When Is There Personal Liability for LLC and Corporate Debts?
Many people opt to do business as a corporation to limit their personal liability for their businesses’ debts. In essence, the business owners and/or corporate officers form a separate entity, and do business together as the entity. The entity itself will be liable for its own debts.
However, this is not a guaranteed method for the business owners to forgo all personal liability. Depending on whether corporate formalities are followed, the business owners may still be personally liable for their businesses’ debts.
Below are instances where personal liability is found.
Cosigning a loan is a voluntary act, in which the cosigner guarantees the debt of another. In other words, the cosigner is allowing the creditor to go after him for repayment if the borrower cannot pay. As such, this act is completely separate from the duties of a business owner of a LLC or corporation. By cosigning, the cosigner will be personally liable for the corporate debts even if he would not be if he were merely an owner.
A creditor may force a business owner to pledge some of his property as collateral if his new business does not have many assets. Thus, if the business entity is unable to repay its loans, then the creditor can take the collateral. Collateral normally comes in the form of property such as the business owner’s house.
The good thing about the collateral is that the business owner and officer will only be personally liable for whatever the collateral is only.
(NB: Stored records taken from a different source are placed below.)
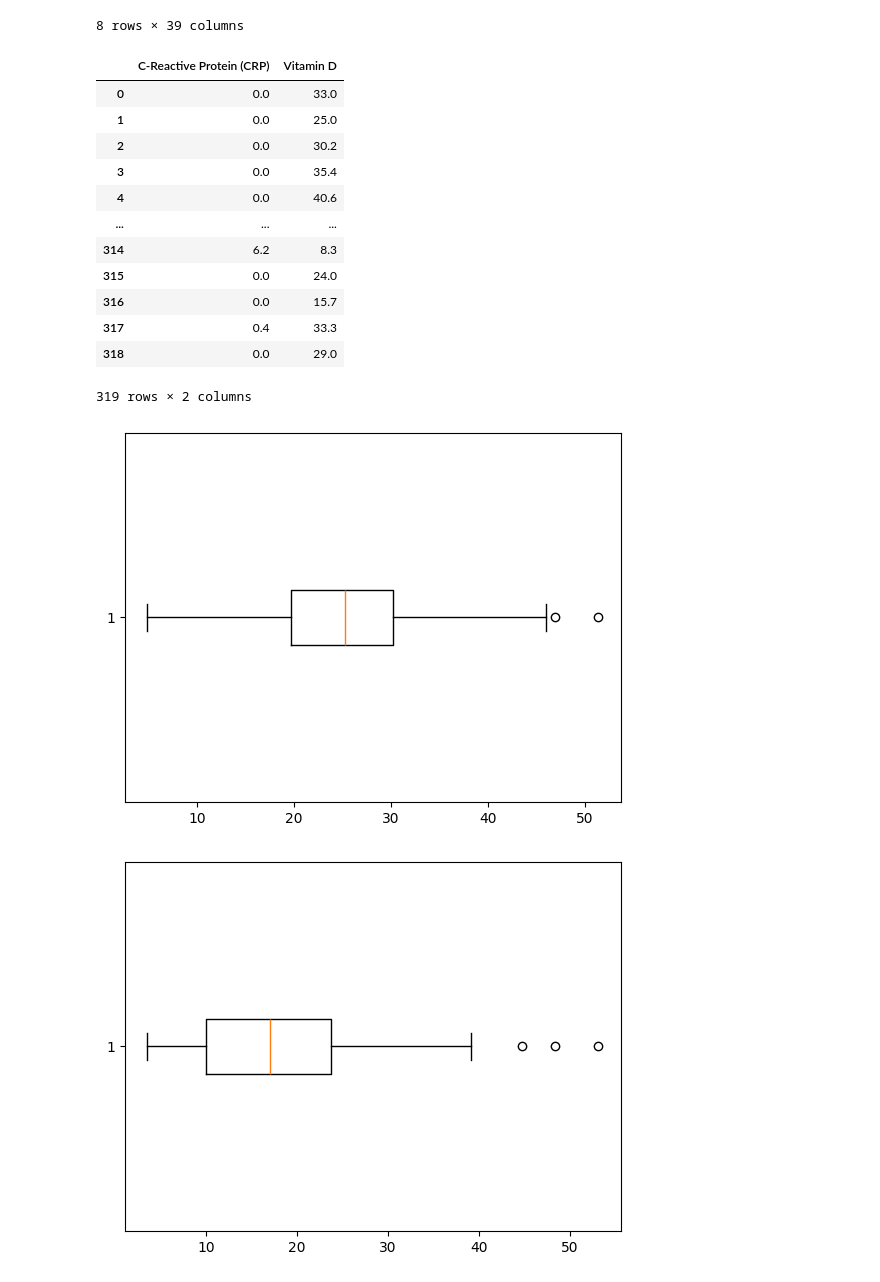
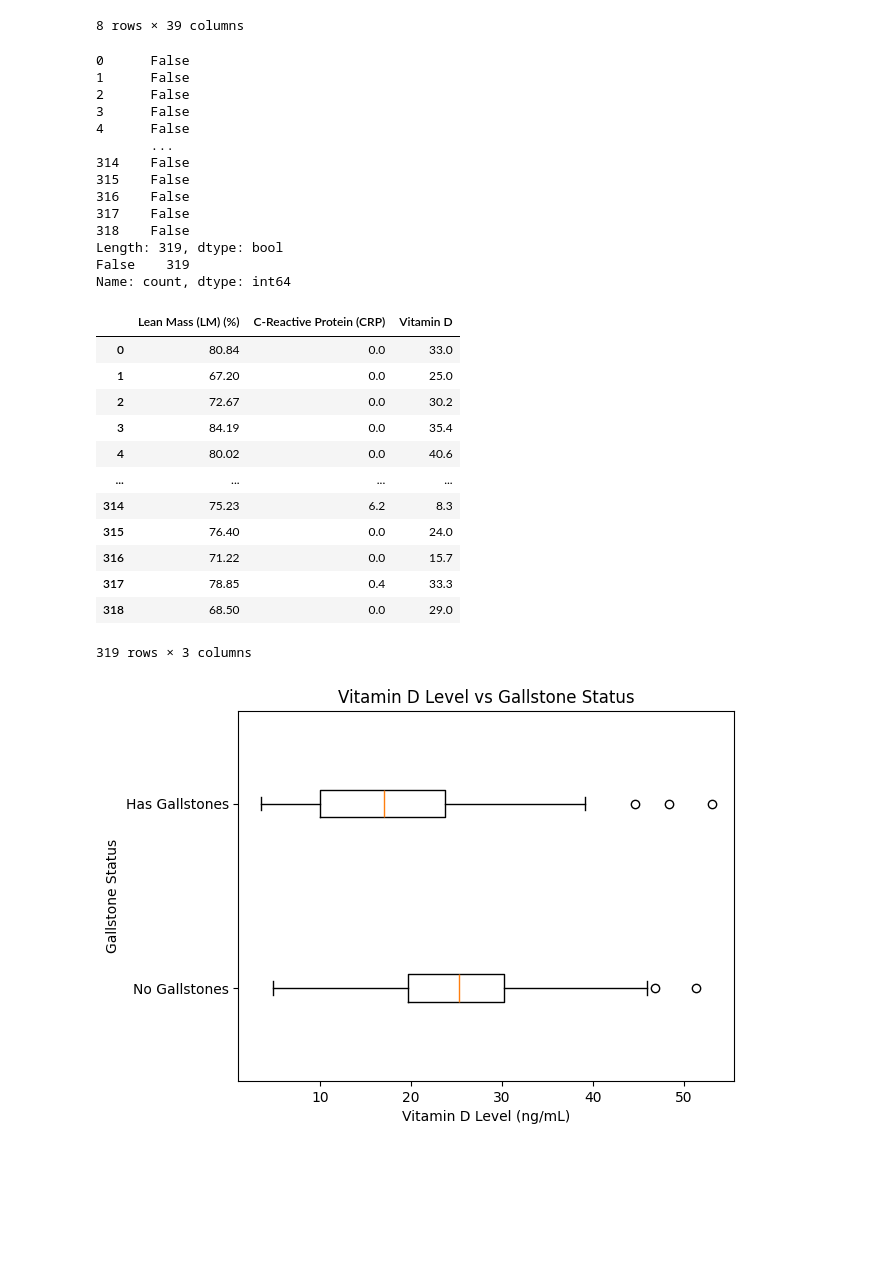
Before and after one commit to DanielT118/Gallstones-Research-Project, a Jupyter notebook: Gallstones_Research_Project.ipynb, the cells around one changed output. Saved outputs shown, nothing was run; the diff lists cells and outputs as text; code cells hidden in the pictures; blank space fills up the shorter version.

```diff
--- a/Gallstones_Research_Project.ipynb
+++ b/Gallstones_Research_Project.ipynb
@@ -67,38 +67,62 @@ memory usage: 97.3 KB
 | 75% | 1.000000 | 56.000000 | 1.000000 | 1.000000 | 0.000000 | 0.000000 | 0.000000 | ... |
 | max | 1.000000 | 96.000000 | 1.000000 | 3.000000 | 1.000000 | 1.000000 | 1.000000 | ... |
 8 rows × 39 columns
+# %%
+#Checking for duplicate rows
+duplicates = df.duplicated()
+print(duplicates)
+num_duplicates = duplicates.value_counts(False)
+print(num_duplicates)
+#This indicates that there are no duplicate rows.
+# %% [output]
+0      False
+1      False
+2      False
+3      False
+4      False
+       ...
+314    False
+315    False
+316    False
+317    False
+318    False
+Length: 319, dtype: bool
+False    319
+Name: count, dtype: int64
 # %%
 features = df.drop('Gallstone Status', axis = 1)
 label = df['Gallstone Status']
 
 from sklearn.feature_selection import SelectKBest
 
-selector = SelectKBest(k = 2)
+selector = SelectKBest(k = 3)
 selector.fit_transform(features, label)
 
 best_features = df[selector.get_feature_names_out()]
 best_features
 # %% [output]
-|  | C-Reactive Protein (CRP) | Vitamin D |
-| 0 | 0.0 | 33.0 |
-| 1 | 0.0 | 25.0 |
-| 2 | 0.0 | 30.2 |
-| 3 | 0.0 | 35.4 |
-| 4 | 0.0 | 40.6 |
-| ... | ... | ... |
-| 314 | 6.2 | 8.3 |
-| 315 | 0.0 | 24.0 |
-| 316 | 0.0 | 15.7 |
-| 317 | 0.4 | 33.3 |
-| 318 | 0.0 | 29.0 |
+|  | Lean Mass (LM) (%) | C-Reactive Protein (CRP) | Vitamin D |
+| 0 | 80.84 | 0.0 | 33.0 |
+| 1 | 67.20 | 0.0 | 25.0 |
+| 2 | 72.67 | 0.0 | 30.2 |
+| 3 | 84.19 | 0.0 | 35.4 |
+| 4 | 80.02 | 0.0 | 40.6 |
+| ... | ... | ... | ... |
+| 314 | 75.23 | 6.2 | 8.3 |
+| 315 | 76.40 | 0.0 | 24.0 |
+| 316 | 71.22 | 0.0 | 15.7 |
+| 317 | 78.85 | 0.4 | 33.3 |
+| 318 | 68.50 | 0.0 | 29.0 |
-319 rows × 2 columns
+319 rows × 3 columns
 # %%
 no_gallstones = df[df['Gallstone Status'] == 0]
-plt.boxplot(no_gallstones['Vitamin D'], vert = False)
+gallstones_present = df[df['Gallstone Status'] == 1]
+vitamin_d_graph = no_gallstones['Vitamin D'], gallstones_present['Vitamin D']
+plt.boxplot(vitamin_d_graph, vert = False)
+plt.yticks([1, 2], ['No Gallstones', 'Has Gallstones'])
+plt.xlabel('Vitamin D Level (ng/mL)')
+plt.ylabel('Gallstone Status')
+plt.title('Vitamin D Level vs Gallstone Status')
 plt.show()
-gallstones_present = df[df['Gallstone Status'] == 1]
-plt.boxplot(gallstones_present['Vitamin D'], vert = False)
-plt.show()
 # %% [output]
-[figure, old version]
+[figure, new version]
-[figure, removed]
```
Also changed, not shown: parts of 4 cells of this notebook.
So, if the debt is greater than the collateral pledged, then the creditor cannot go after his other assets.
Piercing the Corporate Veil
The corporate formation of your business entity can only protect you if it was formed properly, all officers followed the corporate rules, and the business entity is indeed a separate entity from the owners. If not, then the owners will not be protected by the business entity.
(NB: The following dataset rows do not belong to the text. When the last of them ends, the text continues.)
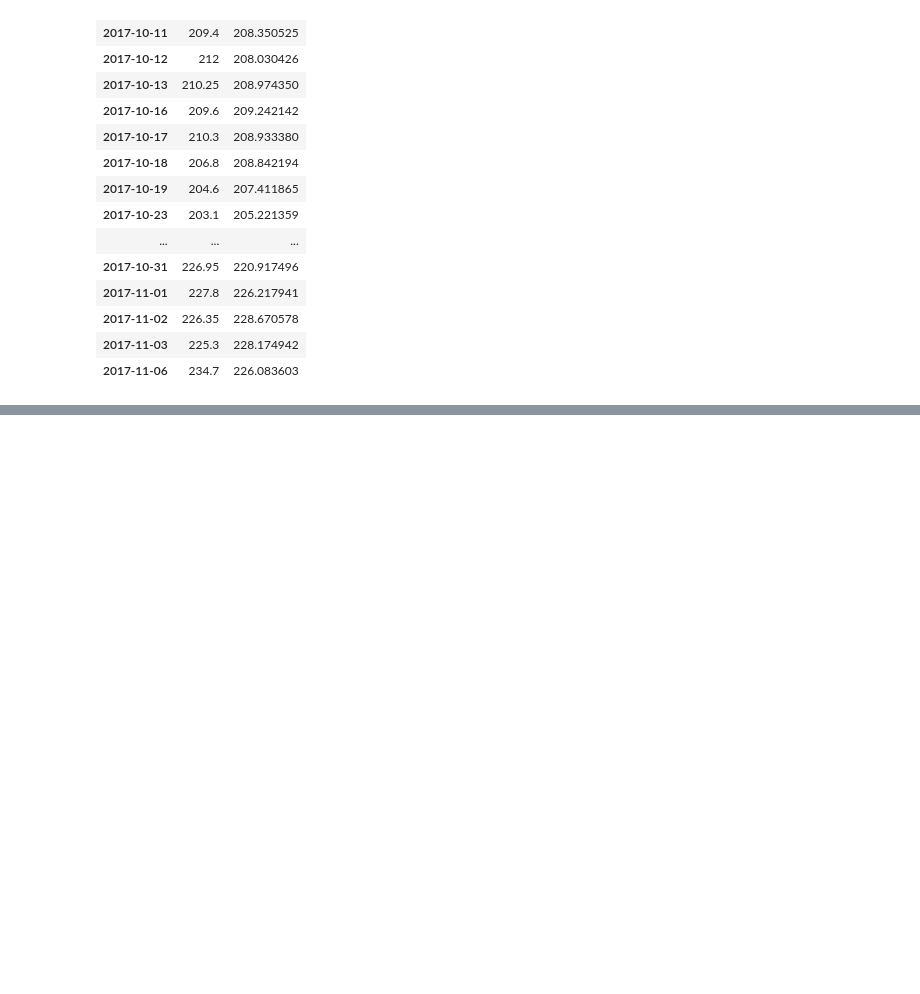
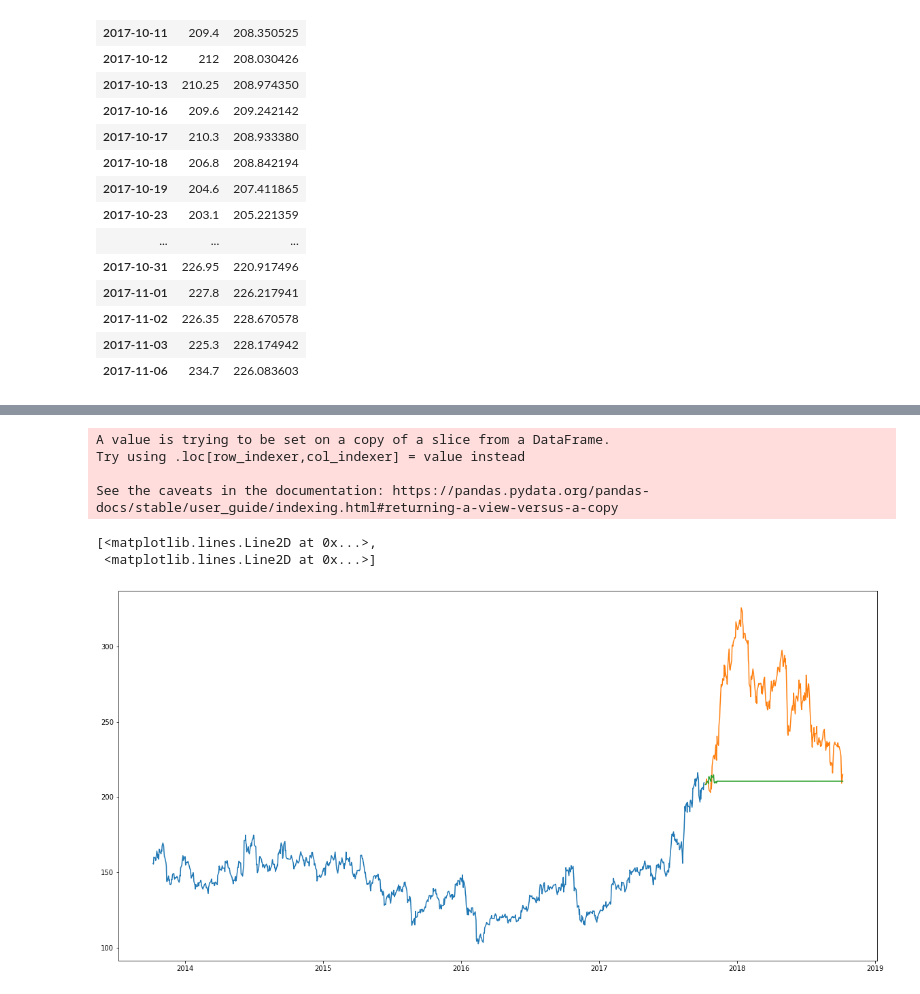
Before and after one commit to aryan4avj/Stock-Analysis-and-Prediction, a Jupyter notebook: stock_market_project.ipynb, the cells around one changed output, grey strips where cells are left out. Drawn from its saved outputs; the diff is of its cells as text; code cells hidden in the pictures; blank space fills up the shorter version.

```diff
--- a/stock_market_project.ipynb
+++ b/stock_market_project.ipynb
@@ -366,0 +377,7 @@ valid_data.head(20)
+# %%
+#this model is working teribly bad
+
+from sklearn.ensemble import GradientBoostingRegressor
+
+model = GradientBoostingRegressor(random_state=21, n_estimators=600)
+model.fit(x_train_data, y_train_data)
@@ -366,0 +394,28 @@ valid_data.head(20)
+# %%
+X_test=[]
+for i in range(60,inputs_data.shape[0]):
+    X_test.append(inputs_data[i-60:i,0])
+X_test=np.array(X_test)
+# %%
+X_test = X_test.reshape(248,60*1)
+predicted_closing_price=model.predict(X_test)
+# %%
+predicted_closing_price = predicted_closing_price.reshape(248,1)
+predicted_closing_price=scaler.inverse_transform(predicted_closing_price)
+# %%
+# compare = pd.DataFrame({'Prediction': predictions, 'Test Data' : Y_test})
+# compare.head(10)
+
+train_data=new_dataset[:987]
+valid_data=new_dataset[987:]
+valid_data['Predictions']=predicted_closing_price
+plt.plot(train_data["Close"])
+plt.plot(valid_data[['Close',"Predictions"]])
+# %% [output]
+A value is trying to be set on a copy of a slice from a DataFrame.
+Try using .loc[row_indexer,col_indexer] = value instead
+
+See the caveats in the documentation: https://pandas.pydata.org/pandas-docs/stable/user_guide/indexing.html#returning-a-view-versus-a-copy
+[<matplotlib.lines.Line2D at 0x...>,
+ <matplotlib.lines.Line2D at 0x...>]
+[figure, added]
```
Also changed, not shown: parts of 5 cells of this notebook.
In essence, the corporate veil that protects the owners and officers from personal liability will be pierced if:
- Corporate formalities, such as mandatory meeting minutes, are not followed;
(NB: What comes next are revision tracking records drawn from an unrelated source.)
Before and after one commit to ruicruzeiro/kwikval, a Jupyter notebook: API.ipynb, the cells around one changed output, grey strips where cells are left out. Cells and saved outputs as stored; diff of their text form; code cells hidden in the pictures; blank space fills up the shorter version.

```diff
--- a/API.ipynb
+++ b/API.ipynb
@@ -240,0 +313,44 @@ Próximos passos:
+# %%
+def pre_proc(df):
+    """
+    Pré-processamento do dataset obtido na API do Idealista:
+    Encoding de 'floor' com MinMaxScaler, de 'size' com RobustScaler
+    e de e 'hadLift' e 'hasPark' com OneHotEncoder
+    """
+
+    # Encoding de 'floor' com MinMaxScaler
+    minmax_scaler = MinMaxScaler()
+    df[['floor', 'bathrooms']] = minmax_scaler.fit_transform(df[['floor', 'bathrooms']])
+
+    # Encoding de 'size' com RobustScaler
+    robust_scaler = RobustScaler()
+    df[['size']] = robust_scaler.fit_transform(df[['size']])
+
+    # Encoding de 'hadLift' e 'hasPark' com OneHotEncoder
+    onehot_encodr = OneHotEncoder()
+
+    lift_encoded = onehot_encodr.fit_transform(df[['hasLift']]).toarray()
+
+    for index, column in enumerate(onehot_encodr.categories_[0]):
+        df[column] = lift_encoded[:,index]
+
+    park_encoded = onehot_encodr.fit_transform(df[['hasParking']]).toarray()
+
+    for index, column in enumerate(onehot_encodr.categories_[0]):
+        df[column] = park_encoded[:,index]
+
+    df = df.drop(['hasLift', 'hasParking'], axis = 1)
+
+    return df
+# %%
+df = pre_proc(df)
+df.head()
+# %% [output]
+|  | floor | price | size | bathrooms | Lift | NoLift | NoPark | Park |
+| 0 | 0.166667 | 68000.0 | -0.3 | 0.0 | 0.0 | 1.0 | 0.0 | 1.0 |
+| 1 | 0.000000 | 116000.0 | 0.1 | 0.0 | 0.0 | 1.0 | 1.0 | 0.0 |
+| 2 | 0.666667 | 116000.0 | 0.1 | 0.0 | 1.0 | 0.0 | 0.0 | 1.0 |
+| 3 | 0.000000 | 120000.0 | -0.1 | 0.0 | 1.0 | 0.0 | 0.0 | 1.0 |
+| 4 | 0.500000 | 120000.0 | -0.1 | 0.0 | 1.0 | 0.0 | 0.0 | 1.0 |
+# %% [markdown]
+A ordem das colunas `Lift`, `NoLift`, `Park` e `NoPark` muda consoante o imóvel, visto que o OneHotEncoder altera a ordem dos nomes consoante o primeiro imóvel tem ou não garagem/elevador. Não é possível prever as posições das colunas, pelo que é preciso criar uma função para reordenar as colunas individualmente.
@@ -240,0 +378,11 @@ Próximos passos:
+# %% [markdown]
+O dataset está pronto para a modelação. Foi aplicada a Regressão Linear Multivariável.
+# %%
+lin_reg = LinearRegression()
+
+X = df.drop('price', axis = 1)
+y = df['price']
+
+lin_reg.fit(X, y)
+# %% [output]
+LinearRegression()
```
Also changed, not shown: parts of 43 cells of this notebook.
- Owner exerts too much control over the business entity;
- Owners are commingling their personal funds with the corporate funds; or
- Corporation was not funded sufficiently to protect against foreseeable debts.
If the owners or officers committed fraud in anyway, then they may be personally liable for the business entity’s debts. For example, if the owners and officers lied on a loan application or if they formed the business entity for the purpose of committing fraud.
Consulting an Attorney
If you are interested in forming a LLC or corporation, please contact a business lawyer. He will draft you formation documents properly and advise you on your acts such that you will not be personally liable for any future debts of the business.
Authored by Mabel Yee, LegalMatch Legal Writer.